## WHAT YOU WILL DO
Leave the images out and repeat the data exactly as given.

## RECORDS FOR THE EXERCISE
***

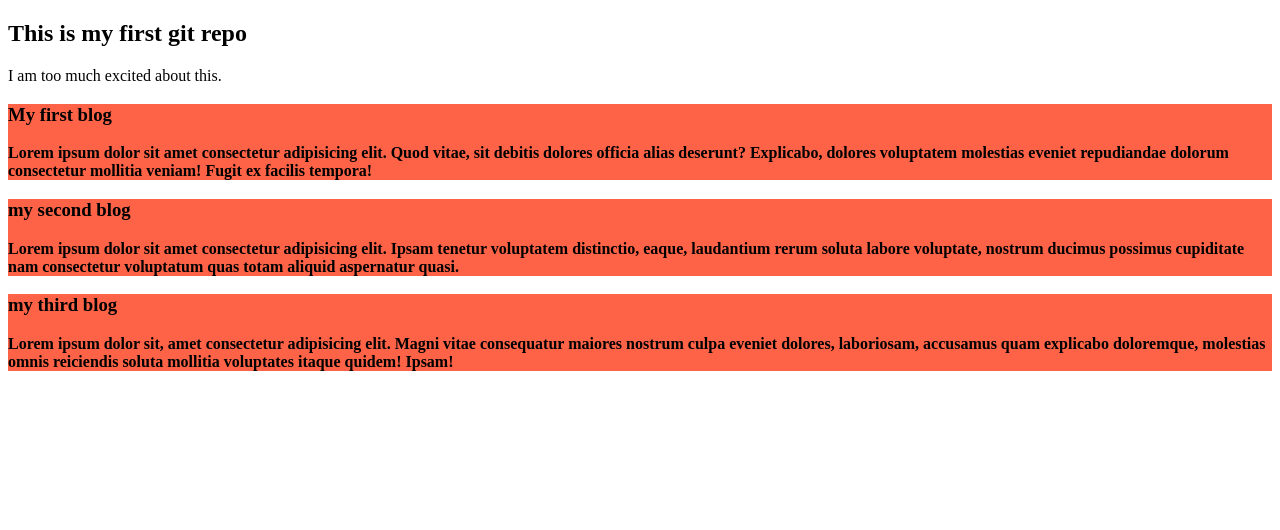
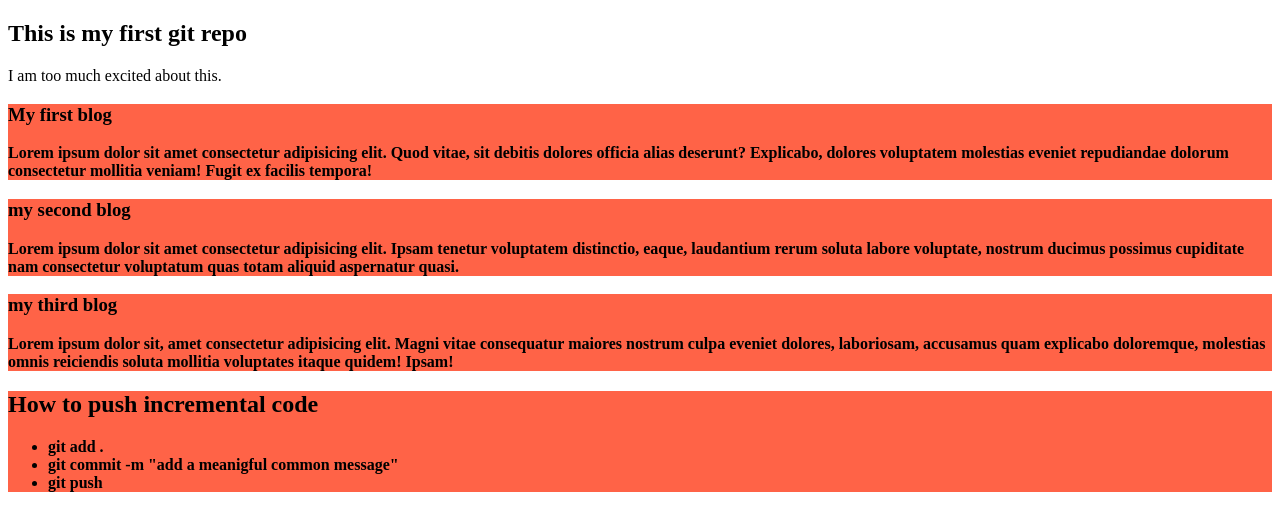
Before and after one commit to Shihab0077/my-first-github-repository, a plain HTML site: page index.html in a window 1280 px wide. Drawn offline with Linux system fonts and the light colour scheme.

Commit message:
added a list tag

```diff
--- a/index.html
+++ b/index.html
@@ -21,5 +21,13 @@
         <h3>my third blog</h3>
         <p>Lorem ipsum dolor sit, amet consectetur adipisicing elit. Magni vitae consequatur maiores nostrum culpa eveniet dolores, laboriosam, accusamus quam explicabo doloremque, molestias omnis reiciendis soluta mollitia voluptates itaque quidem! Ipsam!</p>
     </div>
+    <div>
+        <h2>How to push incremental code</h2>
+        <ul>
+            <li>git add .</li>
+            <li>git commit -m "add a meanigful common message"</li>
+            <li>git push</li>
+        </ul>
+    </div>
 </body>
 </html>
```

***

## EXERCISE OUTPUT
Before and after one commit to Shihab0077/my-first-github-repository, a plain HTML site: page index.html in a window 1280 px wide. Drawn offline with Linux system fonts and the light colour scheme.

Commit message:
added a list tag

```diff
--- a/index.html
+++ b/index.html
@@ -21,5 +21,13 @@
         <h3>my third blog</h3>
         <p>Lorem ipsum dolor sit, amet consectetur adipisicing elit. Magni vitae consequatur maiores nostrum culpa eveniet dolores, laboriosam, accusamus quam explicabo doloremque, molestias omnis reiciendis soluta mollitia voluptates itaque quidem! Ipsam!</p>
     </div>
+    <div>
+        <h2>How to push incremental code</h2>
+        <ul>
+            <li>git add .</li>
+            <li>git commit -m "add a meanigful common message"</li>
+            <li>git push</li>
+        </ul>
+    </div>
 </body>
 </html>
```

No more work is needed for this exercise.